### The task
Pick out all lines with the word "Saved" from the records that follow.

[Given records — start]

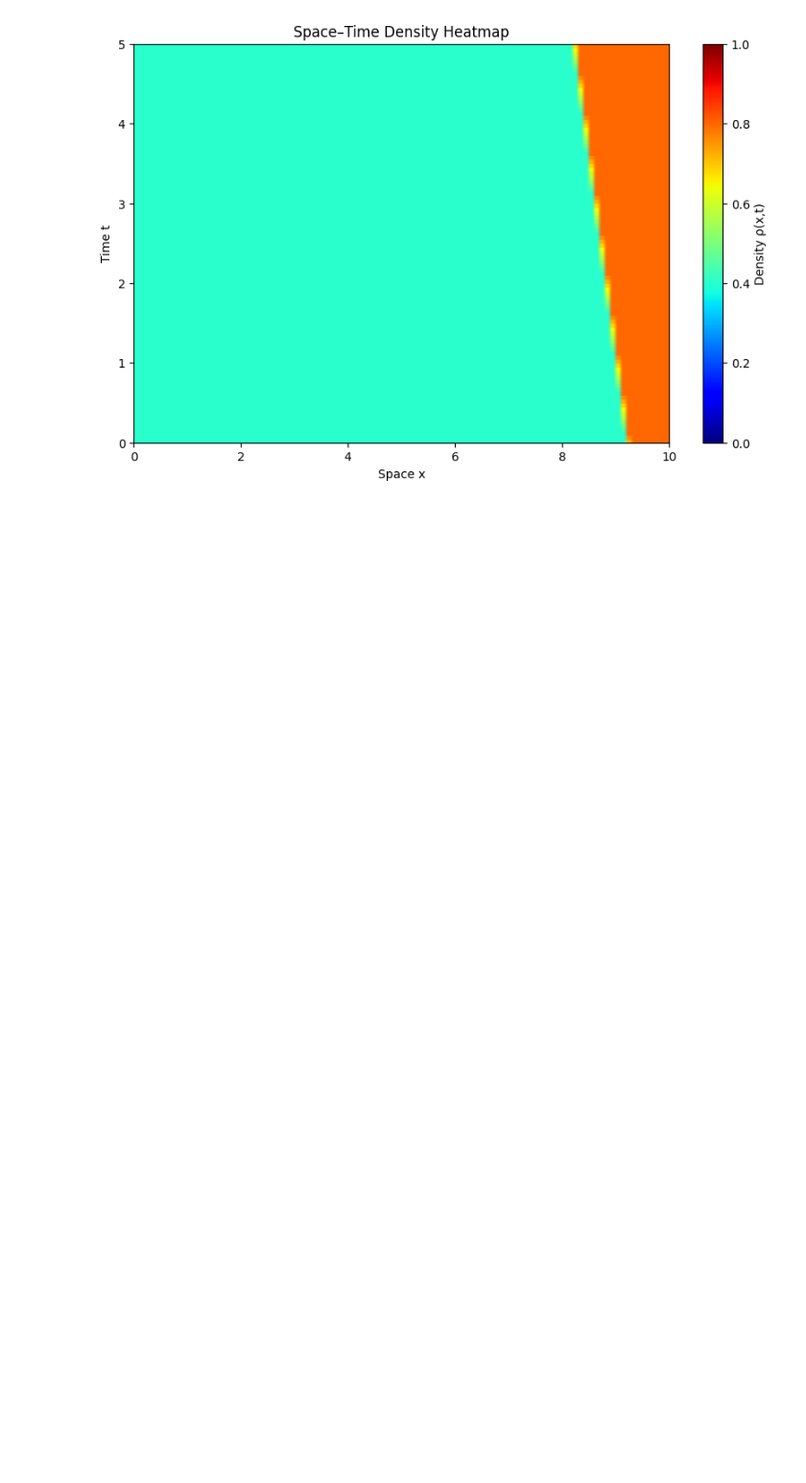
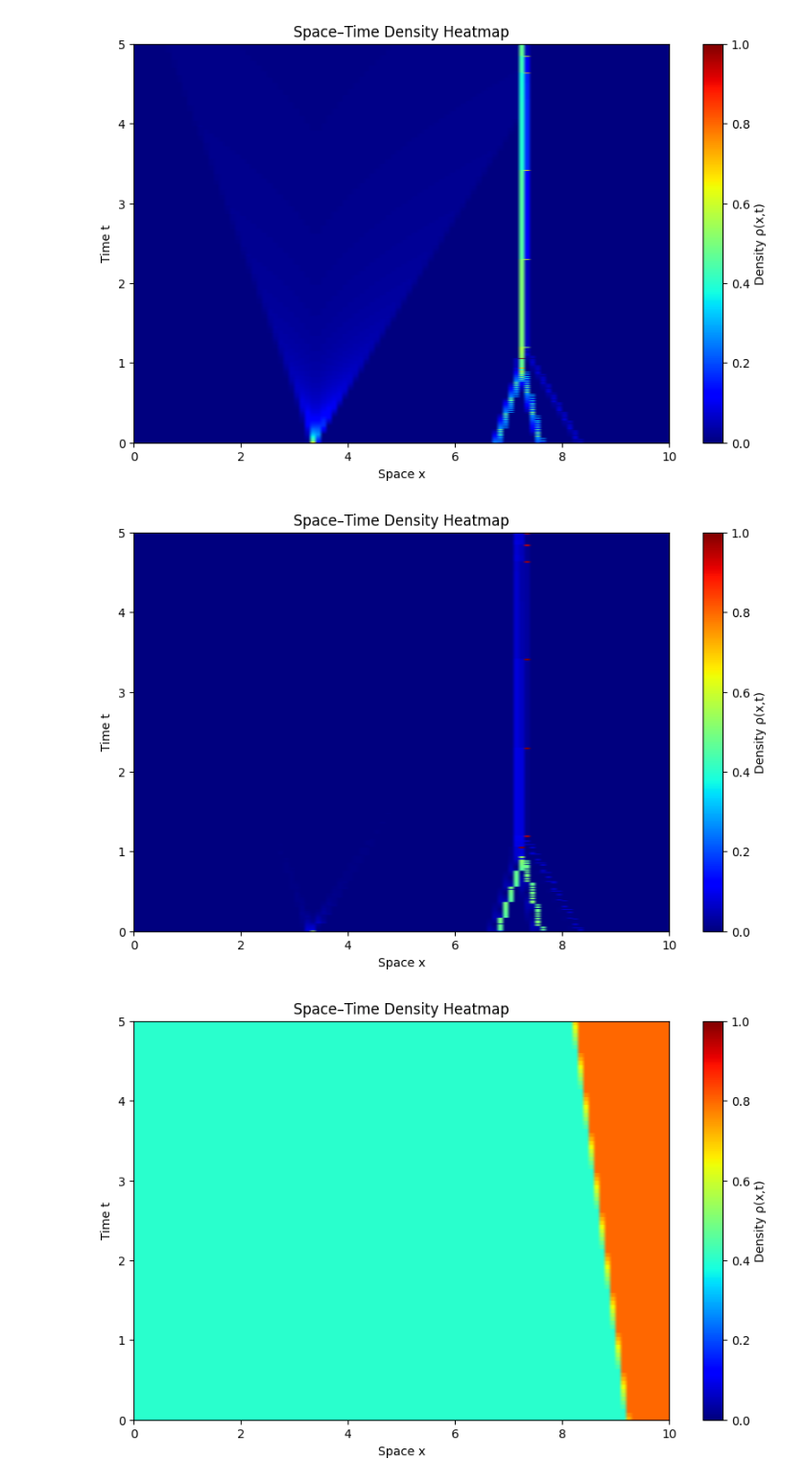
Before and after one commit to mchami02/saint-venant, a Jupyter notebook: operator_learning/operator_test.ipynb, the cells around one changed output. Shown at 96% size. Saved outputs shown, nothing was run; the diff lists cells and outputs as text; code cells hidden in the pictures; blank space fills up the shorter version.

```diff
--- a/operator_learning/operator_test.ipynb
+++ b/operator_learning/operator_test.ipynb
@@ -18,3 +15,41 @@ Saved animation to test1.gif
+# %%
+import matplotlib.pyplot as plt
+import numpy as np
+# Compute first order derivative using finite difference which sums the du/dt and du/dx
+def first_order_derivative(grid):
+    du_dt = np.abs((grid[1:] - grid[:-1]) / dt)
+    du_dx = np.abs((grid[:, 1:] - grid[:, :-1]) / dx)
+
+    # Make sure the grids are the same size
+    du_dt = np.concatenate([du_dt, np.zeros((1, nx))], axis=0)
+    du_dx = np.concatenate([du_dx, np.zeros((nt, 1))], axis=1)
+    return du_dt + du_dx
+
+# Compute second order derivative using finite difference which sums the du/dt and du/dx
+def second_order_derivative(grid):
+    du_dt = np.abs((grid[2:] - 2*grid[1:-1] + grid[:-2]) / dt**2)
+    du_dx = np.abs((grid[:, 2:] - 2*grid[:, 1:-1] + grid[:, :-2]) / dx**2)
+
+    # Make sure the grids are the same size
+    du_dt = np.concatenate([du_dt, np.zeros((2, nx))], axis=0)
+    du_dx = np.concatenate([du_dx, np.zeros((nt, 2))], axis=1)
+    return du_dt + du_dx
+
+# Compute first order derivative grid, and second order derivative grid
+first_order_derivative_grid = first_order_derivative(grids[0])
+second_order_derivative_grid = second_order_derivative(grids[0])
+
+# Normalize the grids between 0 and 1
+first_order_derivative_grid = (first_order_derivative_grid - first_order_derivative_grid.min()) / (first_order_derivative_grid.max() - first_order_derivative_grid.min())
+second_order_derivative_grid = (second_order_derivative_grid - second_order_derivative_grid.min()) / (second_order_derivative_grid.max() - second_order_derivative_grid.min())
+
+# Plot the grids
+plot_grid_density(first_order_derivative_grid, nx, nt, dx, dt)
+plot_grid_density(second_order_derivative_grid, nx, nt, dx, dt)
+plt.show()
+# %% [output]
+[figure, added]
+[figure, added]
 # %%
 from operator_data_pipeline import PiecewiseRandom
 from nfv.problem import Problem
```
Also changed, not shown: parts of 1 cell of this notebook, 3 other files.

[Given records — finish]
[Given records — start]

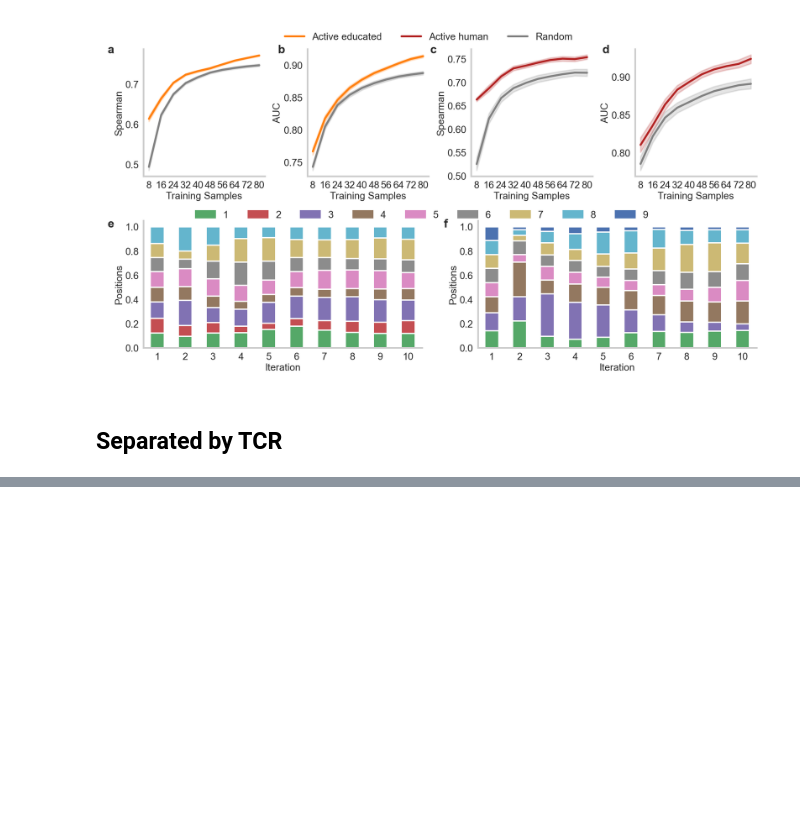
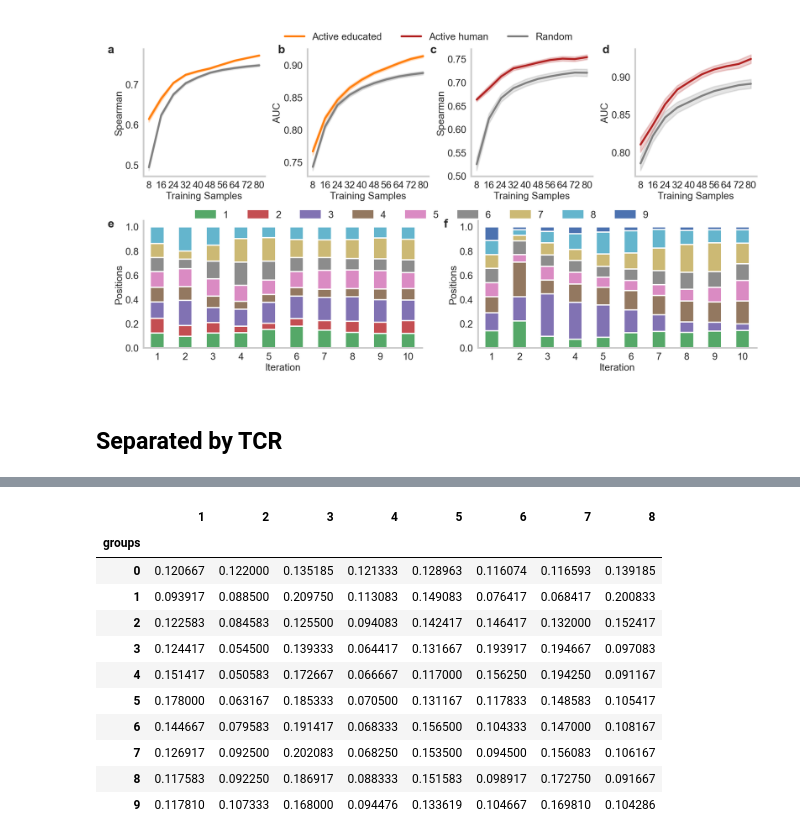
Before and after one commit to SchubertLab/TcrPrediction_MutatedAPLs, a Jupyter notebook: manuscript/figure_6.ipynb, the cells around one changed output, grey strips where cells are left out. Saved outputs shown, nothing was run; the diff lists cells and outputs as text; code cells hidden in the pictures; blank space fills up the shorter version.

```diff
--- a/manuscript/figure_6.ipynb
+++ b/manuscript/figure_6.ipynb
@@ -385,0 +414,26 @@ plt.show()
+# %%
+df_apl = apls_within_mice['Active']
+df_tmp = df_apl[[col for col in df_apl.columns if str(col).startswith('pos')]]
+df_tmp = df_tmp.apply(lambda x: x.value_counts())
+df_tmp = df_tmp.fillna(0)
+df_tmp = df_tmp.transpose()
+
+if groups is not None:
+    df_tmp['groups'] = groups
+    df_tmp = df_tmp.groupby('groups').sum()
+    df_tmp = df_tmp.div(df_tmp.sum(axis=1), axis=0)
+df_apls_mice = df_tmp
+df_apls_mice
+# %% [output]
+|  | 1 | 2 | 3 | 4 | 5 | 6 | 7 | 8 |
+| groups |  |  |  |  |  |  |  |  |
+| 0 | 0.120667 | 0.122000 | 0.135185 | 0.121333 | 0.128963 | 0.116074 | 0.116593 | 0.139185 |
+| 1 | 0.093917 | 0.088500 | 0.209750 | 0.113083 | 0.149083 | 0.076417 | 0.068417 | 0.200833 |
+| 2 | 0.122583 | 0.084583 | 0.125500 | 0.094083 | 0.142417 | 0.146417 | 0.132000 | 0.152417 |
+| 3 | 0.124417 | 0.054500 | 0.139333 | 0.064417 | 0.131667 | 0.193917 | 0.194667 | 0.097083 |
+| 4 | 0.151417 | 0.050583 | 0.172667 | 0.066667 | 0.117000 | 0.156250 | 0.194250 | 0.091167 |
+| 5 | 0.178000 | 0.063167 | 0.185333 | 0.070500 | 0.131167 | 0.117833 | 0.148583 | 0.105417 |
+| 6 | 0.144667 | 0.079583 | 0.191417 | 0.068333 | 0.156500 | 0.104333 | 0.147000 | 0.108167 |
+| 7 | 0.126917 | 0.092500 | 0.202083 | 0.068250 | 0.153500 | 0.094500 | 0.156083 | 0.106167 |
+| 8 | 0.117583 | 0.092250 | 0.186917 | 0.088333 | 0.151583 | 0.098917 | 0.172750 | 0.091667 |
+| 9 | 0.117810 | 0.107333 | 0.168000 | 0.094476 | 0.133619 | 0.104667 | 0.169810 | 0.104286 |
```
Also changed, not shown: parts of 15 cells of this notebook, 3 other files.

[Given records — finish]

### Answer to this task
Before and after one commit to mchami02/saint-venant, a Jupyter notebook: operator_learning/operator_test.ipynb, the cells around one changed output. Shown at 96% size. Saved outputs shown, nothing was run; the diff lists cells and outputs as text; code cells hidden in the pictures; blank space fills up the shorter version.
@@ -18,3 +15,41 @@ Saved animation to test1.gif
Before and after one commit to SchubertLab/TcrPrediction_MutatedAPLs, a Jupyter notebook: manuscript/figure_6.ipynb, the cells around one changed output, grey strips where cells are left out. Saved outputs shown, nothing was run; the diff lists cells and outputs as text; code cells hidden in the pictures; blank space fills up the shorter version.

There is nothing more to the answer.